Your goal:
Line by line, repeat the material below exactly and skip the images.

Data to use:
-.-.-

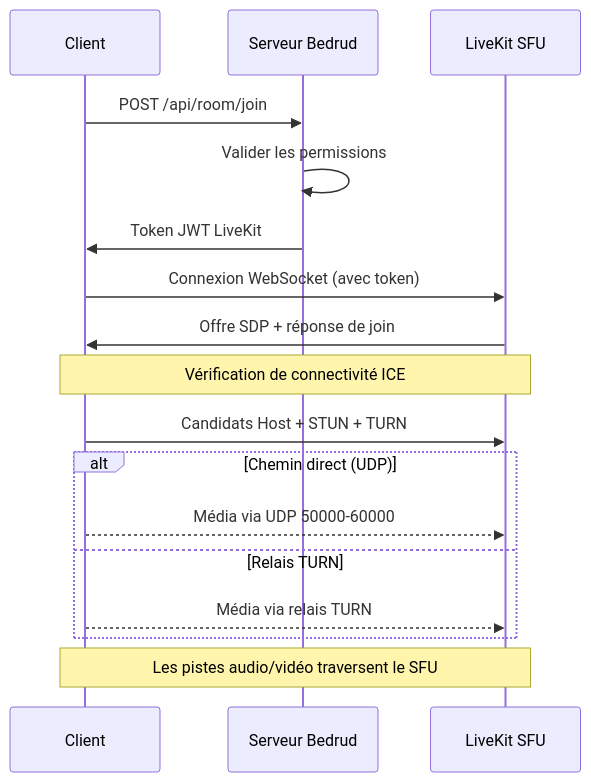
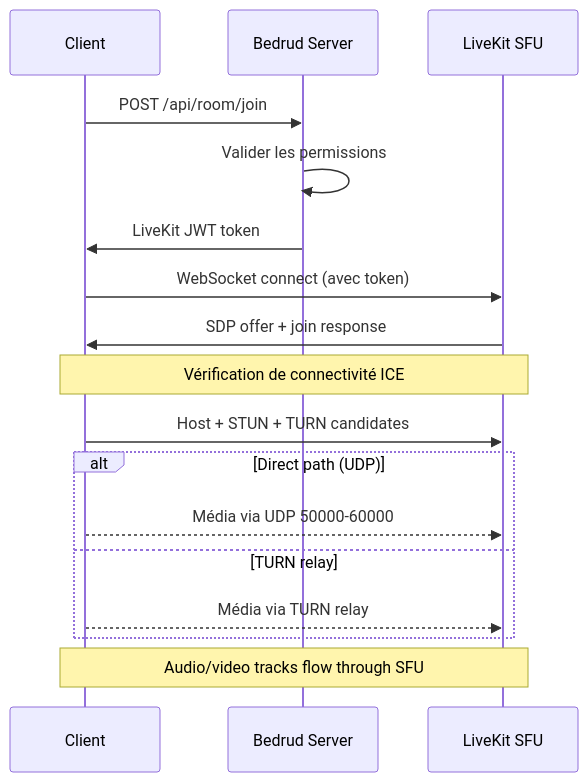
The diagram in src/content/docs/fr/architecture/overview.mdx (bedrud-ir/bedrud-landing), drawn with Mermaid before and after one commit. The commit also changed other lines of this file and 137 other files, not shown here.

````diff
--- a/src/content/docs/fr/architecture/overview.mdx
+++ b/src/content/docs/fr/architecture/overview.mdx
@@ -153,23 +153,23 @@
 ```mermaid
 sequenceDiagram
     participant C as Client
-    participant S as Serveur Bedrud
+    participant S as Bedrud Server
     participant LK as LiveKit SFU
 
     C->>S: POST /api/room/join
     S->>S: Valider les permissions
-    S->>C: Token JWT LiveKit
-    C->>LK: Connexion WebSocket (avec token)
-    LK->>C: Offre SDP + réponse de join
+    S->>C: LiveKit JWT token
+    C->>LK: WebSocket connect (avec token)
+    LK->>C: SDP offer + join response
 
     Note over C,LK: Vérification de connectivité ICE
-    C->>LK: Candidats Host + STUN + TURN
+    C->>LK: Host + STUN + TURN candidates
 
-    alt Chemin direct (UDP)
+    alt Direct path (UDP)
         C-->>LK: Média via UDP 50000-60000
-    else Relais TURN
-        C-->>LK: Média via relais TURN
+    else TURN relay
+        C-->>LK: Média via TURN relay
     end
 
-    Note over C,LK: Les pistes audio/vidéo traversent le SFU
+    Note over C,LK: Audio/video tracks flow through SFU
 ```
````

-.-.-

Task solution:
The diagram in src/content/docs/fr/architecture/overview.mdx (bedrud-ir/bedrud-landing), drawn with Mermaid before and after one commit. The commit also changed other lines of this file and 137 other files, not shown here.

````diff
--- a/src/content/docs/fr/architecture/overview.mdx
+++ b/src/content/docs/fr/architecture/overview.mdx
@@ -153,23 +153,23 @@
 ```mermaid
 sequenceDiagram
     participant C as Client
-    participant S as Serveur Bedrud
+    participant S as Bedrud Server
     participant LK as LiveKit SFU
 
     C->>S: POST /api/room/join
     S->>S: Valider les permissions
-    S->>C: Token JWT LiveKit
-    C->>LK: Connexion WebSocket (avec token)
-    LK->>C: Offre SDP + réponse de join
+    S->>C: LiveKit JWT token
+    C->>LK: WebSocket connect (avec token)
+    LK->>C: SDP offer + join response
 
     Note over C,LK: Vérification de connectivité ICE
-    C->>LK: Candidats Host + STUN + TURN
+    C->>LK: Host + STUN + TURN candidates
 
-    alt Chemin direct (UDP)
+    alt Direct path (UDP)
         C-->>LK: Média via UDP 50000-60000
-    else Relais TURN
-        C-->>LK: Média via relais TURN
+    else TURN relay
+        C-->>LK: Média via TURN relay
     end
 
-    Note over C,LK: Les pistes audio/vidéo traversent le SFU
+    Note over C,LK: Audio/video tracks flow through SFU
 ```
````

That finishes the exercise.